**Task brief**
From the entries that follow, pick out all lines holding "suffix".

**Records for the exercise**
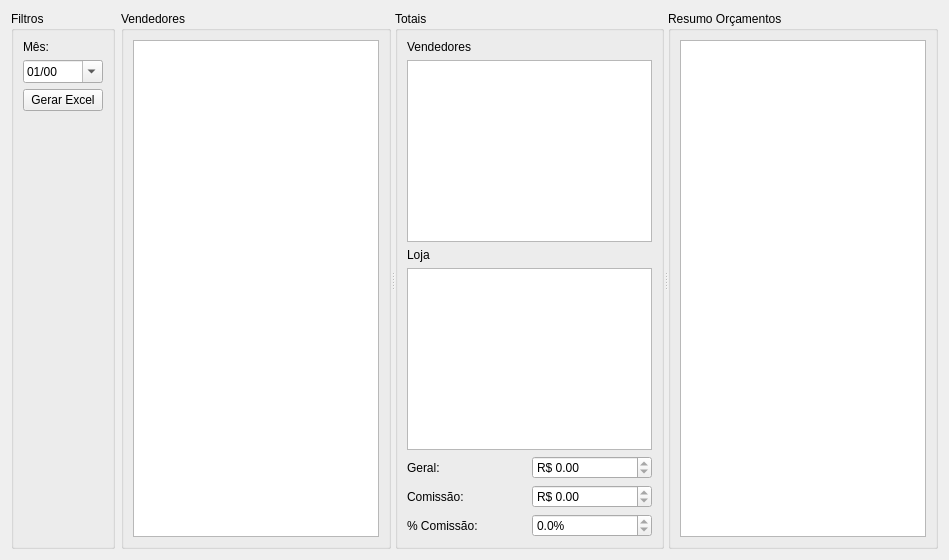
Above: ui/widgetrelatorio.ui from darktorres/ERP-STACCATO before the change. Below: the same form after it.
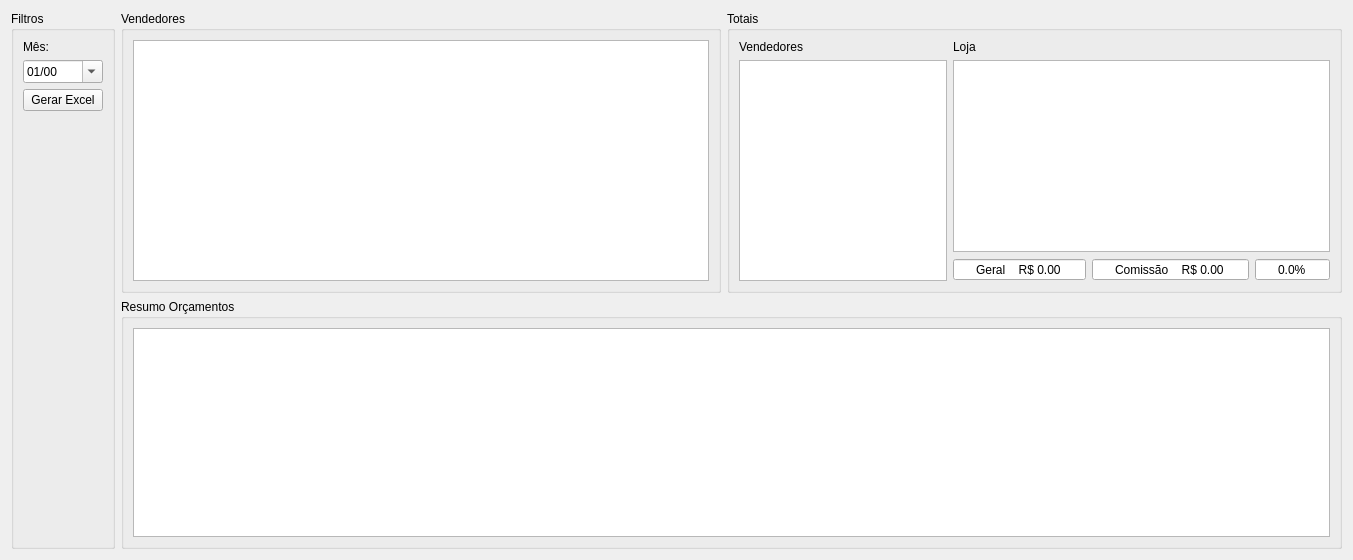
That is the form after the change. Custom widgets are drawn as their Qt base class.

```diff
--- a/ui/widgetrelatorio.ui
+++ b/ui/widgetrelatorio.ui
@@ -6,15 +6,199 @@
    <rect>
     <x>0</x>
     <y>0</y>
-    <width>949</width>
+    <width>1353</width>
     <height>560</height>
    </rect>
   </property>
   <property name="windowTitle">
    <string>Form</string>
   </property>
-  <layout class="QGridLayout" name="gridLayout">
-   <item row="0" column="0">
+  <layout class="QGridLayout" name="gridLayout_6">
+   <item row="0" column="1">
+    <widget class="QGroupBox" name="groupBox">
+     <property name="minimumSize">
+      <size>
+       <width>600</width>
+       <height>0</height>
+      </size>
+     </property>
+     <property name="title">
+      <string>Vendedores</string>
+     </property>
+     <layout class="QGridLayout" name="gridLayout_2">
+      <item row="1" column="2" rowspan="4" colspan="3">
+       <widget class="TableView" name="tableRelatorio">
+        <property name="mouseTracking">
+         <bool>true</bool>
+        </property>
+        <property name="editTriggers">
+         <set>QAbstractItemView::NoEditTriggers</set>
+        </property>
+        <property name="alternatingRowColors">
+         <bool>true</bool>
+        </property>
+        <property name="selectionBehavior">
+         <enum>QAbstractItemView::SelectRows</enum>
+        </property>
+       </widget>
+      </item>
+     </layout>
+    </widget>
+   </item>
+   <item row="0" column="2">
+    <widget class="QGroupBox" name="groupBoxTotais">
+     <property name="title">
+      <string>Totais</string>
+     </property>
+     <layout class="QGridLayout" name="gridLayout_4">
+      <item row="0" column="0">
+       <widget class="QLabel" name="labelTotalVendedor">
+        <property name="text">
+         <string>Vendedores</string>
+        </property>
+       </widget>
+      </item>
+      <item row="0" column="1">
+       <widget class="QLabel" name="labelTotalLoja">
+        <property name="text">
+         <string>Loja</string>
+        </property>
+       </widget>
+      </item>
+      <item row="1" column="1">
+       <widget class="TableView" name="tableTotalLoja">
+        <property name="mouseTracking">
+         <bool>true</bool>
+        </property>
+        <property name="editTriggers">
+         <set>QAbstractItemView::NoEditTriggers</set>
+        </property>
+        <property name="alternatingRowColors">
+         <bool>true</bool>
+        </property>
+        <property name="selectionBehavior">
+         <enum>QAbstractItemView::SelectRows</enum>
+        </property>
+       </widget>
+      </item>
+      <item row="2" column="1">
+       <layout class="QGridLayout" name="gridLayout">
+        <item row="0" column="1">
+         <widget class="QDoubleSpinBox" name="doubleSpinBoxValorComissao">
+          <property name="alignment">
+           <set>Qt::AlignCenter</set>
+          </property>
+          <property name="readOnly">
+           <bool>true</bool>
+          </property>
+          <property name="buttonSymbols">
+           <enum>QAbstractSpinBox::NoButtons</enum>
+          </property>
+          <property name="showGroupSeparator" stdset="0">
+           <bool>true</bool>
+          </property>
+          <property name="prefix">
+           <string>Comissão    R$ </string>
+          </property>
+          <property name="maximum">
+           <double>99999999.989999994635582</double>
+          </property>
+         </widget>
+        </item>
+        <item row="0" column="2">
+         <widget class="QDoubleSpinBox" name="doubleSpinBoxPorcentagemComissao">
+          <property name="alignment">
+           <set>Qt::AlignCenter</set>
+          </property>
+          <property name="readOnly">
+           <bool>true</bool>
+          </property>
+          <property name="buttonSymbols">
+           <enum>QAbstractSpinBox::NoButtons</enum>
+          </property>
+          <property name="showGroupSeparator" stdset="0">
+           <bool>true</bool>
+          </property>
+          <property name="suffix">
+           <string>%</string>
+          </property>
+          <property name="decimals">
+           <number>1</number>
+          </property>
+          <property name="maximum">
+           <double>1000000.000000000000000</double>
+          </property>
+         </widget>
+        </item>
+        <item row="0" column="0">
+         <widget class="QDoubleSpinBox" name="doubleSpinBoxGeral">
+          <property name="alignment">
+           <set>Qt::AlignCenter</set>
+          </property>
+          <property name="readOnly">
+           <bool>true</bool>
+          </property>
+          <property name="buttonSymbols">
+           <enum>QAbstractSpinBox::NoButtons</enum>
+          </property>
+          <property name="showGroupSeparator" stdset="0">
+           <bool>true</bool>
+          </property>
+          <property name="prefix">
+           <string>Geral    R$ </string>
+          </property>
+          <property name="maximum">
+           <double>99999999.989999994635582</double>
+          </property>
+         </widget>
+        </item>
+       </layout>
+      </item>
+      <item row="1" column="0" rowspan="2">
+       <widget class="TableView" name="tableTotalVendedor">
+        <property name="mouseTracking">
+         <bool>true</bool>
+        </property>
+        <property name="editTriggers">
+         <set>QAbstractItemView::NoEditTriggers</set>
+        </property>
+        <property name="alternatingRowColors">
+         <bool>true</bool>
+        </property>
+        <property name="selectionBehavior">
+         <enum>QAbstractItemView::SelectRows</enum>
+        </property>
+       </widget>
+      </item>
+     </layout>
+    </widget>
+   </item>
+   <item row="1" column="1" colspan="2">
+    <widget class="QGroupBox" name="groupBoxResumoOrcamento">
+     <property name="title">
+      <string>Resumo Orçamentos</string>
+     </property>
+     <layout class="QGridLayout" name="gridLayout_5">
+      <item row="0" column="0">
+       <widget class="TableView" name="tableResumoOrcamento">
+        <property name="mouseTracking">
+         <bool>true</bool>
+        </property>
+        <property name="editTriggers">
+         <set>QAbstractItemView::NoEditTriggers</set>
+        </property>
+        <property name="alternatingRowColors">
+         <bool>true</bool>
+        </property>
+        <property name="selectionBehavior">
+         <enum>QAbstractItemView::SelectRows</enum>
+        </property>
+       </widget>
+      </item>
+     </layout>
+    </widget>
+   </item>
+   <item row="0" column="0" rowspan="2">
     <widget class="QGroupBox" name="groupBox_2">
      <property name="sizePolicy">
       <sizepolicy hsizetype="Maximum" vsizetype="Preferred">
@@ -66,184 +250,6 @@
      </layout>
     </widget>
    </item>
-   <item row="0" column="1">
-    <widget class="QSplitter" name="splitter">
-     <property name="orientation">
-      <enum>Qt::Horizontal</enum>
-     </property>
-     <widget class="QGroupBox" name="groupBox">
-      <property name="title">
-       <string>Vendedores</string>
-      </property>
-      <layout class="QGridLayout" name="gridLayout_2">
-       <item row="1" column="2" rowspan="4" colspan="3">
-        <widget class="TableView" name="tableRelatorio">
-         <property name="mouseTracking">
-          <bool>true</bool>
-         </property>
-         <property name="editTriggers">
-          <set>QAbstractItemView::NoEditTriggers</set>
-         </property>
-         <property name="alternatingRowColors">
-          <bool>true</bool>
-         </property>
-         <property name="selectionBehavior">
-          <enum>QAbstractItemView::SelectRows</enum>
-         </property>
-        </widget>
-       </item>
-      </layout>
-     </widget>
-     <widget class="QGroupBox" name="groupBoxTotais">
-      <property name="title">
-       <string>Totais</string>
-      </property>
-      <layout class="QGridLayout" name="gridLayout_4">
-       <item row="5" column="0">
-        <widget class="QLabel" name="labelComissao">
-         <property name="text">
-          <string>Comissão:</string>
-         </property>
-        </widget>
-       </item>
-       <item row="2" column="0">
-        <widget class="QLabel" name="labelTotalLoja">
-         <property name="text">
-          <string>Loja</string>
-         </property>
-        </widget>
-       </item>
-       <item row="0" column="0">
-        <widget class="QLabel" name="labelTotalVendedor">
-         <property name="text">
-          <string>Vendedores</string>
-         </property>
-        </widget>
-       </item>
-       <item row="4" column="0">
-        <widget class="QLabel" name="labelGeral">
-         <property name="text">
-          <string>Geral:</string>
-         </property>
-        </widget>
-       </item>
-       <item row="4" column="1">
-        <widget class="QDoubleSpinBox" name="doubleSpinBoxGeral">
-         <property name="readOnly">
-          <bool>true</bool>
-         </property>
-         <property name="showGroupSeparator" stdset="0">
-          <bool>true</bool>
-         </property>
-         <property name="prefix">
-          <string>R$ </string>
-         </property>
-         <property name="maximum">
-          <double>99999999.989999994635582</double>
-         </property>
-        </widget>
-       </item>
-       <item row="1" column="0" colspan="2">
-        <widget class="TableView" name="tableTotalVendedor">
-         <property name="mouseTracking">
-          <bool>true</bool>
-         </property>
-         <property name="editTriggers">
-          <set>QAbstractItemView::NoEditTriggers</set>
-         </property>
-         <property name="alternatingRowColors">
-          <bool>true</bool>
-         </property>
-         <property name="selectionBehavior">
-          <enum>QAbstractItemView::SelectRows</enum>
-         </property>
-        </widget>
-       </item>
-       <item row="3" column="0" colspan="2">
-        <widget class="TableView" name="tableTotalLoja">
-         <property name="mouseTracking">
-          <bool>true</bool>
-         </property>
-         <property name="editTriggers">
-          <set>QAbstractItemView::NoEditTriggers</set>
-         </property>
-         <property name="alternatingRowColors">
-          <bool>true</bool>
-         </property>
-         <property name="selectionBehavior">
-          <enum>QAbstractItemView::SelectRows</enum>
-         </property>
-        </widget>
-       </item>
-       <item row="6" column="0">
-        <widget class="QLabel" name="labelPorcentagemComissao">
-         <property name="text">
-          <string>% Comissão:</string>
-         </property>
-        </widget>
-       </item>
-       <item row="5" column="1">
-        <widget class="QDoubleSpinBox" name="doubleSpinBoxValorComissao">
-         <property name="readOnly">
-          <bool>true</bool>
-         </property>
-         <property name="showGroupSeparator" stdset="0">
-          <bool>true</bool>
-         </property>
-         <property name="prefix">
-          <string>R$ </string>
-         </property>
-         <property name="maximum">
-          <double>99999999.989999994635582</double>
-         </property>
-        </widget>
-       </item>
-       <item row="6" column="1">
-        <widget class="QDoubleSpinBox" name="doubleSpinBoxPorcentagemComissao">
-         <property name="readOnly">
-          <bool>true</bool>
-         </property>
-         <property name="showGroupSeparator" stdset="0">
-          <bool>true</bool>
-         </property>
-         <property name="suffix">
-          <string>%</string>
-         </property>
-         <property name="decimals">
-          <number>1</number>
-         </property>
-         <property name="maximum">
-          <double>1000000.000000000000000</double>
-         </property>
-        </widget>
-       </item>
-      </layout>
-     </widget>
-     <widget class="QGroupBox" name="groupBoxResumoOrcamento">
-      <property name="title">
-       <string>Resumo Orçamentos</string>
-      </property>
-      <layout class="QGridLayout" name="gridLayout_5">
-       <item row="0" column="0">
-        <widget class="TableView" name="tableResumoOrcamento">
-         <property name="mouseTracking">
-          <bool>true</bool>
-         </property>
-         <property name="editTriggers">
-          <set>QAbstractItemView::NoEditTriggers</set>
-         </property>
-         <property name="alternatingRowColors">
-          <bool>true</bool>
-         </property>
-         <property name="selectionBehavior">
-          <enum>QAbstractItemView::SelectRows</enum>
-         </property>
-        </widget>
-       </item>
-      </layout>
-     </widget>
-    </widget>
-   </item>
   </layout>
  </widget>
  <customwidgets>
```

**Solution to this exercise**
+          <property name="suffix">
-         <property name="suffix">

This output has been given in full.